» TASK DETAILS:
Run through the records and, wherever a line holds the word "newDrug", return that line.

Start of TASK INPUTS

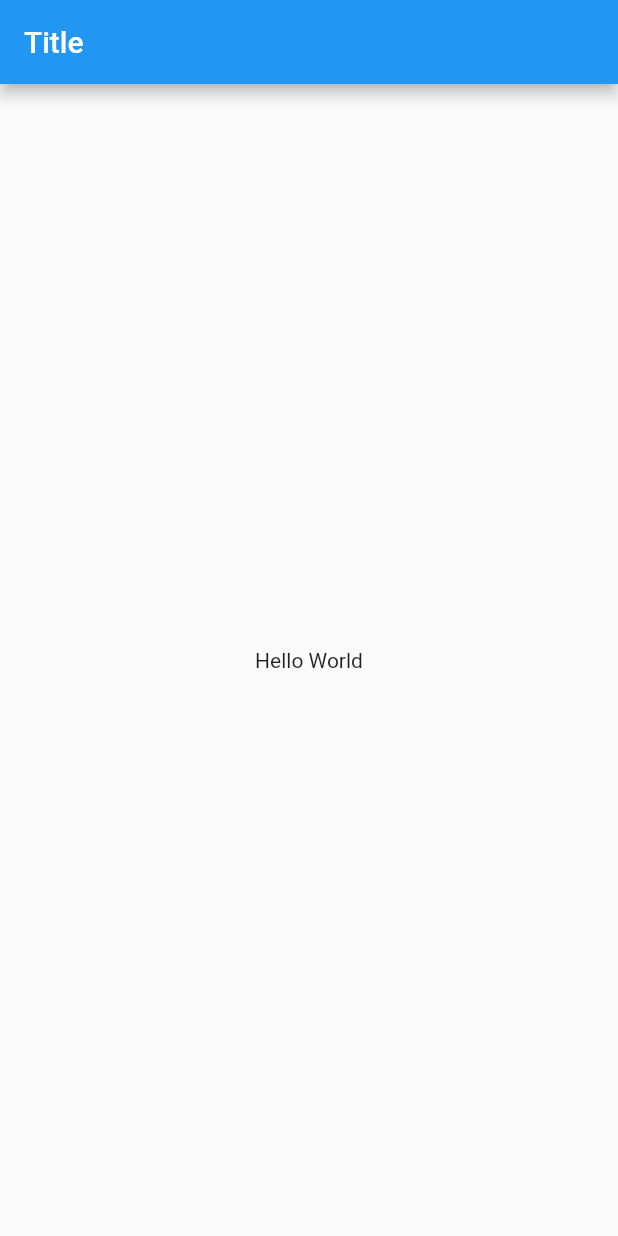
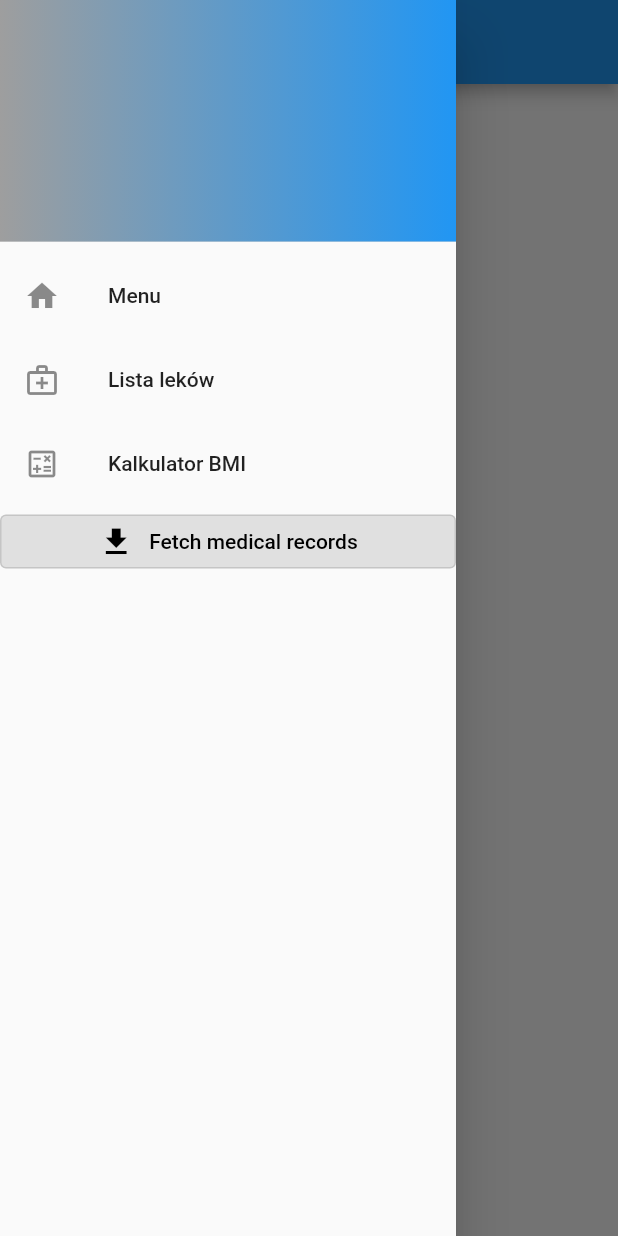
Before and after one commit to XCaine/MedicineDosageApp, a Flutter app: the screen it shows after launch, with the side drawer open (before the commit the screen has no drawer), on a phone screen of 412 x 824 dp. Run offline on Flutter 3.47's test engine with Material 2 defaults, Android fonts, the phone set to English and light mode, and no system bars; our stand-ins replace go_router, sqflite; accounts and stored records are empty.

```diff
--- a/lib/main.dart
+++ b/lib/main.dart
@@ -1,28 +1,9 @@
 import 'package:flutter/material.dart';
 
+import 'src/shared/app.dart';
+
 void main() {
+  WidgetsFlutterBinding.ensureInitialized();
+
   runApp(const MyApp());
 }
-
-class MyApp extends StatelessWidget {
-  const MyApp({super.key});
-
-  // This widget is the root of your application.
-  @override
-  Widget build(BuildContext context) {
-    return MaterialApp(
-      title: 'App Name',
-      theme: ThemeData(
-        primarySwatch: Colors.blue,
-      ),
-      home: Scaffold(
-        appBar: AppBar(
-            title: const Text('Title')
-        ),
-        body: const Center(
-          child: Text('Hello World'),
-        ),
-      ),
-    );
-  }
-}
--- /dev/null
+++ b/lib/src/features/medical_data_fetch/medical_data_fetch_button.dart
@@ -0,0 +1,79 @@
+import 'package:flutter/material.dart';
+import 'package:http/http.dart' as http;
+
+import '../../shared/classes/medicine.dart';
+import '../../shared/database/database.dart';
+
+class MedicalDataFetchButton extends StatefulWidget {
+  const MedicalDataFetchButton({Key? key}) : super(key: key);
+
+  @override
+  State<MedicalDataFetchButton> createState() => _MedicalDataFetchButtonState();
+}
+
+class _MedicalDataFetchButtonState extends State<MedicalDataFetchButton> {
+  final String url =
+      'https://api.dane.gov.pl/resources/29618,wykaz-produktow-leczniczych-plik-w-formacie-csv/file';
+
+  setData(http.Response response) {
+    print('gotcha');
+  }
+
+  fetchMedicalData() async {
+    //Future<http.Response> res = http.get(Uri.parse(url)).then((value) => setData(value));
+    //print(res);
+
+    DatabaseHandler handler = DatabaseHandler();
+
+    // Create a Dog and add it to the dogs table
+    var newDrug = const Medicine(
+      productIdentifier: '100000014',
+      productName: 'Zoledronic acid Fresenius Kabi',
+    );
+
+    await handler.insertMedicine(newDrug);
+
+    // Now, use the method above to retrieve all the dogs.
+    List<Medicine> results = await handler.fetchMedicine();
+    print(results); // Prints a list that include Fido.
+
+    // Update Fido's age and save it to the database.
+    newDrug = Medicine(
+      id: results.first.id,
+      productIdentifier: '100000014',
+      productName: 'Zoledronic acid Fresenius Kabi version2',
+    );
+    await handler.updateMedicine(newDrug);
+
+    // Print the updated results.
+    results = await handler.fetchMedicine();
+    print(results); // Prints Fido with age 42.
+
+    // Delete Fido from the database.
+    await handler.deleteMedicine(results.first.id!);
+
+    // Print the list of dogs (empty).
+    print(await handler.fetchMedicine());
+  }
+
+  @override
+  Widget build(BuildContext context) {
+    return OutlinedButton(
+        style: OutlinedButton.styleFrom(
+          backgroundColor: Colors.grey[300],
+          foregroundColor: Colors.black,
+        ),
+        onPressed: fetchMedicalData,
+        child: Row(
+          mainAxisAlignment: MainAxisAlignment.center,
+          crossAxisAlignment: CrossAxisAlignment.center,
+          children: [
+            const Icon(Icons.download),
+            Container(
+              padding: const EdgeInsets.only(left: 10),
+              child: const Text('Fetch medical records'),
+            ),
+          ],
+        ));
+  }
+}
--- /dev/null
+++ b/lib/src/features/root/home/home_screen.dart
@@ -0,0 +1,20 @@
+import 'package:drugs_dosage_app/src/shared/views/root_layout.dart';
+import 'package:flutter/material.dart';
+
+class HomeScreen extends StatefulWidget {
+  const HomeScreen({Key? key}) : super(key: key);
+
+  @override
+  State<HomeScreen> createState() => _HomeScreenState();
+}
+
+class _HomeScreenState extends State<HomeScreen> {
+  Widget homeScreen = const Center(
+    child: Text('Home screen'),
+  );
+
+  @override
+  Widget build(BuildContext context) {
+    return RootLayout(child: homeScreen);
+  }
+}
--- /dev/null
+++ b/lib/src/shared/app.dart
@@ -0,0 +1,48 @@
+import 'package:flutter/material.dart';
+import 'package:go_router/go_router.dart';
+
+import '../features/root/bmi_calculator/bmi_calculator_screen.dart';
+import '../features/root/drugs/drugs_screen.dart';
+import '../features/root/home/home_screen.dart';
+import 'constants/constants.dart';
+
+class MyApp extends StatefulWidget {
+  const MyApp({Key? key}) : super(key: key);
+
+  @override
+  State<MyApp> createState() => _MyAppState();
+}
+
+class _MyAppState extends State<MyApp> {
+  @override
+  Widget build(BuildContext context) {
+    return MaterialApp.router(
+      routerConfig: _router,
+      title: 'AppName',
+      theme: ThemeData(
+        primarySwatch: Colors.blue,
+      ),
+    );
+  }
+
+  final GoRouter _router = GoRouter(routes: <GoRoute>[
+    GoRoute(
+      path: Constants.homeScreenRoute,
+      builder: (BuildContext context, GoRouterState state) {
+        return const HomeScreen();
+      },
+    ),
+    GoRoute(
+      path: Constants.drugsScreenRoute,
+      builder: (BuildContext context, GoRouterState state) {
+        return const DrugsList();
+      },
+    ),
+    GoRoute(
+      path: Constants.bmiCalculatorScreenRoute,
+      builder: (BuildContext context, GoRouterState state) {
+        return const BmiCalculator();
+      },
+    ),
+  ]);
+}
--- /dev/null
+++ b/lib/src/shared/classes/medicine.dart
@@ -0,0 +1,101 @@
+import 'package:drugs_dosage_app/src/shared/classes/root_model.dart';
+
+class Medicine extends RootDatabaseModel {
+  final String productIdentifier; //Identyfikator Produktu Leczniczego
+  final String productName; //Nazwa Produktu Leczniczego
+  final String? commonlyUsedName; //Nazwa powszechnie stosowana
+  final String? medicineType; //Rodzaj preparatu
+  final String? previousName; //Nazwa poprzednia produktu
+  final String? targetSpecies; //???Gatunki docelowe
+  final String? gracePeriod; //Okres karencji
+  final String? potency; //Moc
+  final String? pharmaceuticalForm; //Postać farmaceutyczna
+  final String? procedureType; //Typ procedury
+  final String? permitNumber; //Numer pozwolenia
+  final String? permitValidity; //Ważność pozwolenia
+  final String? atcCode; //Kod ATC
+  final String? responsibleParty; //Podmiot odpowiedzialny
+  final String? packaging; //Opakowanie
+  final String? activeSubstance; //Substancja czynna
+  final String? flyer; //Ulotka
+  final String? characteristics; //Charakterystyka
+
+  const Medicine({
+    int? id,
+    required this.productIdentifier,
+    required this.productName,
+    /*required*/ this.commonlyUsedName,
+    /*required*/ this.medicineType,
+    /*required*/ this.previousName,
+    /*required*/ this.targetSpecies,
+    /*required*/ this.gracePeriod,
+    /*required*/ this.potency,
+    /*required*/ this.pharmaceuticalForm,
+    /*required*/ this.procedureType,
+    /*required*/ this.permitNumber,
+    /*required*/ this.permitValidity,
+    /*required*/ this.atcCode,
+    /*required*/ this.responsibleParty,
+    /*required*/ this.packaging,
+    /*required*/ this.activeSubstance,
+    /*required*/ this.flyer,
+    /*required*/ this.characteristics,
+  }) : super(id: id);
+
+  @override
+  Map<String, dynamic> toMap() {
+    final map = {
+      'productIdentifier': productIdentifier,
+      'productName': productName,
+      'commonlyUsedName': commonlyUsedName,
+      'medicineType': medicineType,
+      'previousName': previousName,
+      'targetSpecies': targetSpecies,
+      'gracePeriod': gracePeriod,
+      'potency': potency,
+      'pharmaceuticalForm': pharmaceuticalForm,
+      'procedureType': procedureType,
+      'permitNumber': permitNumber,
+      'permitValidity': permitValidity,
+      'atcCode': atcCode,
+      'responsibleParty': responsibleParty,
+      'packaging': packaging,
+      'activeSubstance': activeSubstance,
+      'flyer': flyer,
+      'characteristics': characteristics,
+    };
+    //map.removeWhere((key, value) => value == null);
+    return map;
+  }
+
+  @override
+  String toString() {
+    return '$productIdentifier $productName';
+  }
+
+  static String getCreateTableQuery() {
+    return '''
+    CREATE TABLE medicine(
+      id INTEGER PRIMARY KEY,
+      productIdentifier VARCHAR(255),
+      productName VARCHAR(255),
+      commonlyUsedName VARCHAR(255),
+      medicineType VARCHAR(255),
+      previousName VARCHAR(255),
+      targetSpecies VARCHAR(255),
+      gracePeriod VARCHAR(255),
+      potency VARCHAR(255),
+      pharmaceuticalForm VARCHAR(255),
+      procedureType VARCHAR(255),
+      permitNumber VARCHAR(255),
+      permitValidity VARCHAR(255),
+      atcCode VARCHAR(255),
+      responsibleParty VARCHAR(255),
+      packaging TEXT,
+      activeSubstance VARCHAR(255),
+      flyer VARCHAR(255),
+      characteristics VARCHAR(255)
+    )
+    ''';
+  }
+}
--- /dev/null
+++ b/lib/src/shared/classes/root_model.dart
@@ -0,0 +1,11 @@
+abstract class RootDatabaseModel {
+  //DateTime createTime;
+  //DateTime updateTime;
+  final int? id;
+
+  const RootDatabaseModel({
+    this.id,
+  });
+
+  Map<String, dynamic> toMap();
+}
--- /dev/null
+++ b/lib/src/shared/constants/constants.dart
@@ -0,0 +1,5 @@
+class Constants {
+  static const String homeScreenRoute = '/';
+  static const String drugsScreenRoute = '/drugs';
+  static const String bmiCalculatorScreenRoute = '/bmi_calculator';
+}
--- /dev/null
+++ b/lib/src/shared/views/main_menu.dart
@@ -0,0 +1,53 @@
+import 'package:flutter/material.dart';
+import 'package:go_router/go_router.dart';
+
+import '../../features/medical_data_fetch/medical_data_fetch_button.dart';
+import '../constants/constants.dart';
+
+class MainMenu extends StatefulWidget {
+  const MainMenu({Key? key}) : super(key: key);
+
+  @override
+  State<MainMenu> createState() => _MainMenuState();
+}
+
+class _MainMenuState extends State<MainMenu> {
+  @override
+  Widget build(BuildContext context) {
+    return Drawer(
+      child: ListView(
+        children: [
+          const DrawerHeader(
+            decoration: BoxDecoration(
+                color: Colors.blue,
+                gradient: LinearGradient(colors: [Colors.grey, Colors.blue])),
+            child: Text(''),
+          ),
+          ListTile(
+            leading: const Icon(Icons.home),
+            title: const Text('Menu'),
+            onTap: () {
+              context.go(Constants.homeScreenRoute);
+              Navigator.pop(context);
+            },
+          ),
+          ListTile(
+              leading: const Icon(Icons.medical_services_outlined),
+              title: const Text('Lista leków'),
+              onTap: () {
+                context.go(Constants.drugsScreenRoute);
+                Navigator.pop(context);
+              }),
+          ListTile(
+              leading: const Icon(Icons.calculate_outlined),
+              title: const Text('Kalkulator BMI'),
+              onTap: () {
+                context.go(Constants.bmiCalculatorScreenRoute);
+                Navigator.pop(context);
+              }),
+          const MedicalDataFetchButton(),
+        ],
+      ),
+    );
+  }
+}
--- /dev/null
+++ b/lib/src/shared/views/root_layout.dart
@@ -0,0 +1,28 @@
+import 'package:flutter/material.dart';
+
+import 'main_menu.dart';
+
+class RootLayout extends StatelessWidget {
+  const RootLayout({
+    super.key,
+    required this.child,
+  });
+
+  final Widget child;
+
+  @override
+  Widget build(BuildContext context) {
+    return Scaffold(
+      appBar: AppBar(
+/*        actions: [
+          IconButton(
+              onPressed: () => context.go(Constants.homeScreenRoute),
+              icon: const Icon(Icons.home)
+          )
+        ],*/
+      ),
+      body: child,
+      drawer: const MainMenu(),
+    );
+  }
+}
--- a/pubspec.yaml
+++ b/pubspec.yaml
@@ -36,6 +36,10 @@ dependencies:
   # The following adds the Cupertino Icons font to your application.
   # Use with the CupertinoIcons class for iOS style icons.
   cupertino_icons: ^1.0.2
+  go_router: ^5.1.0
+  http: ^0.13.5
+  sqflite: ^2.1.0+1
+  path: ^1.8.2
 
 dev_dependencies:
   flutter_test:
```
Also changed, not shown: lib/reset_database.dart (added, +18 -0 lines), lib/src/features/root/bmi_calculator/bmi_calculator_screen.dart (added, +105 -0 lines), lib/src/features/root/drugs/drugs_screen.dart (added, +22 -0 lines), lib/src/shared/database/database.dart (added, +76 -0 lines), pubspec.lock, 1 other file.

End of TASK INPUTS

» COMPLETED TASK:
+    var newDrug = const Medicine(
+    await handler.insertMedicine(newDrug);
+    newDrug = Medicine(
+    await handler.updateMedicine(newDrug);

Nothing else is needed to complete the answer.